──────── Exercise materials ────────
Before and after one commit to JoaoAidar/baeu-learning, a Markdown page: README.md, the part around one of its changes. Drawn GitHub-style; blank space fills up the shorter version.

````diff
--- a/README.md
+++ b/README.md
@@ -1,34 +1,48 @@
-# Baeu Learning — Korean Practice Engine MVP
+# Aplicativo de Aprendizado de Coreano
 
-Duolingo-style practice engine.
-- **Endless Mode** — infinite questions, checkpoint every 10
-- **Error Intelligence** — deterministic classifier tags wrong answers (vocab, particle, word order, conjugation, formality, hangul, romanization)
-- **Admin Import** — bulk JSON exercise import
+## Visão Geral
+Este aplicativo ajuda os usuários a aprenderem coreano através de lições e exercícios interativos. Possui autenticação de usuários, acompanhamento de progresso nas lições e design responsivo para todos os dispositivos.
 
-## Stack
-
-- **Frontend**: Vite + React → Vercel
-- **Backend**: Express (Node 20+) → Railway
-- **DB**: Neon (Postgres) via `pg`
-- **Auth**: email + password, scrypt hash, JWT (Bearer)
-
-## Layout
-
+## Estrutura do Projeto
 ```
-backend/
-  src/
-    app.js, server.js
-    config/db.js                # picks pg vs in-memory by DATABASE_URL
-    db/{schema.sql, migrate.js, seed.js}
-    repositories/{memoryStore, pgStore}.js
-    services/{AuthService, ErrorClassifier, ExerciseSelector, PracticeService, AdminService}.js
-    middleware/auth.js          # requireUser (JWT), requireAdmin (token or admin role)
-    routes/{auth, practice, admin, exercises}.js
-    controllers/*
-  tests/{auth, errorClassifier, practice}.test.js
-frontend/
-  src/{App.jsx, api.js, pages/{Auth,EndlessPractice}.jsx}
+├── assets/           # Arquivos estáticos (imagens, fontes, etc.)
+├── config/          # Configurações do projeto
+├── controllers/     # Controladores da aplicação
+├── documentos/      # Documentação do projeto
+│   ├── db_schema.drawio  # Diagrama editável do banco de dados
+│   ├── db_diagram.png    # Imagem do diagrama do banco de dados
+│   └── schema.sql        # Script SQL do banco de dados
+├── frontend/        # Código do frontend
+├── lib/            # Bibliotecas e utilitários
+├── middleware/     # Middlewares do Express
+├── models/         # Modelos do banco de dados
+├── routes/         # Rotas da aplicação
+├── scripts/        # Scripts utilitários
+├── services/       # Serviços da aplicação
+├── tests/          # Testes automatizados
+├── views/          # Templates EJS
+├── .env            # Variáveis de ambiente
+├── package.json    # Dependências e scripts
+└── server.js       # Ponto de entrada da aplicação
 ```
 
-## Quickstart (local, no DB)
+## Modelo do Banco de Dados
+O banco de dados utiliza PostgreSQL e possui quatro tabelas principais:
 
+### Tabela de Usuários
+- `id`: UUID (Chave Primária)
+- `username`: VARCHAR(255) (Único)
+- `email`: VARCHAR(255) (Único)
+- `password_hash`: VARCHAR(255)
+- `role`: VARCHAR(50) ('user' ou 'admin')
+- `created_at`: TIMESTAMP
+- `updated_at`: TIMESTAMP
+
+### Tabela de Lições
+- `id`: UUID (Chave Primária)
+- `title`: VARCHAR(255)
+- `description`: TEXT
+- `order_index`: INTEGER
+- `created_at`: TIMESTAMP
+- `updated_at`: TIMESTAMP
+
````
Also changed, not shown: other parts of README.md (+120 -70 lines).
────────
== Exercise objective ==
The lines above that hold the string "tests" are to be located and copied.

== Task solution ==
-  tests/{auth, errorClassifier, practice}.test.js
+├── tests/          # Testes automatizados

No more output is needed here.